of course this does not mean that the assumption is a bad assumption, for it is probably the only assumption that would work for most jobs. but there are other possible incentives, and one should not be discouraged from seeking them out

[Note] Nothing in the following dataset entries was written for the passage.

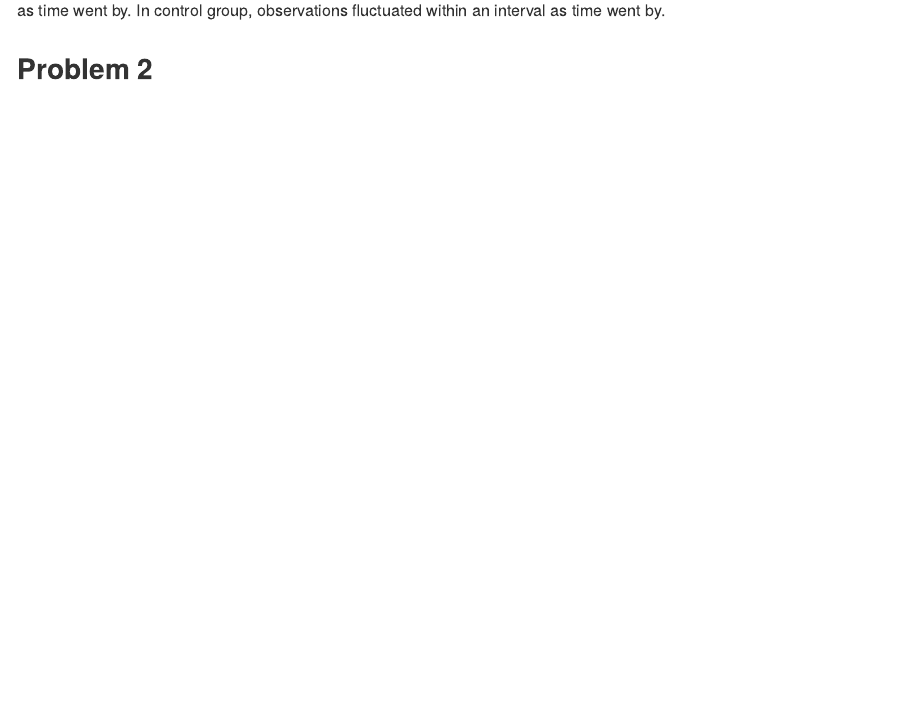
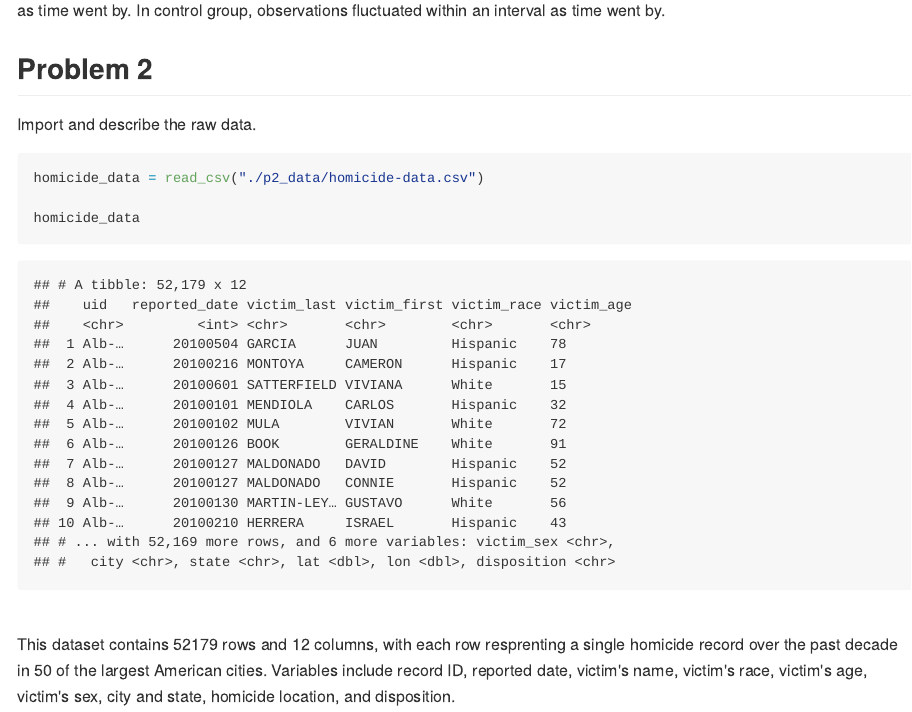
Before and after one commit to kangkangz77/p8105_hw5_kz2334, an R Markdown document (p8105_hw5_kz2334.Rmd): the page in a window 1100 px wide, from 2230 px down. The pictures show the output file p8105_hw5_kz2334.md that the author committed with the source, drawn offline in the style of GitHub.

Commit message:
import and describe the data

````diff
--- a/p8105_hw5_kz2334.Rmd
+++ b/p8105_hw5_kz2334.Rmd
@@ -66,3 +66,13 @@ study_data %>%
 Globally, experimental group has larger observation values than control group. In experimental group, observations increased as time went by. In control group, observations fluctuated within an interval as time went by.
 
 ##Problem 2
+
+Import and describe the raw data.
+```{r 2.1 import, message = FALSE}
+homicide_data = read_csv("./p2_data/homicide-data.csv")
+
+homicide_data
+```
+<br>
+This dataset contains `r nrow(homicide_data)` rows and `r ncol(homicide_data)` columns, with each row resprenting a single homicide record over the past decade in 50 of the largest American cities. Variables include record ID, reported date, victim's name, victim's race, victim's age, victim's sex, city and state, homicide location, and disposition.
+<br>
````
Also changed, not shown: p8105_hw5_kz2334.md, 1 other file.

and in fact, i think that when robots become widespread and most labor becomes unnecessary, the fundamental nature of money will completely change. It will then be more about resources than about the time/pain it takes to produce things. And since digital data is effectively resource-free, a lot of digital data would become effectively free (although digital data is also the creative type of data that is hard for robots to produce)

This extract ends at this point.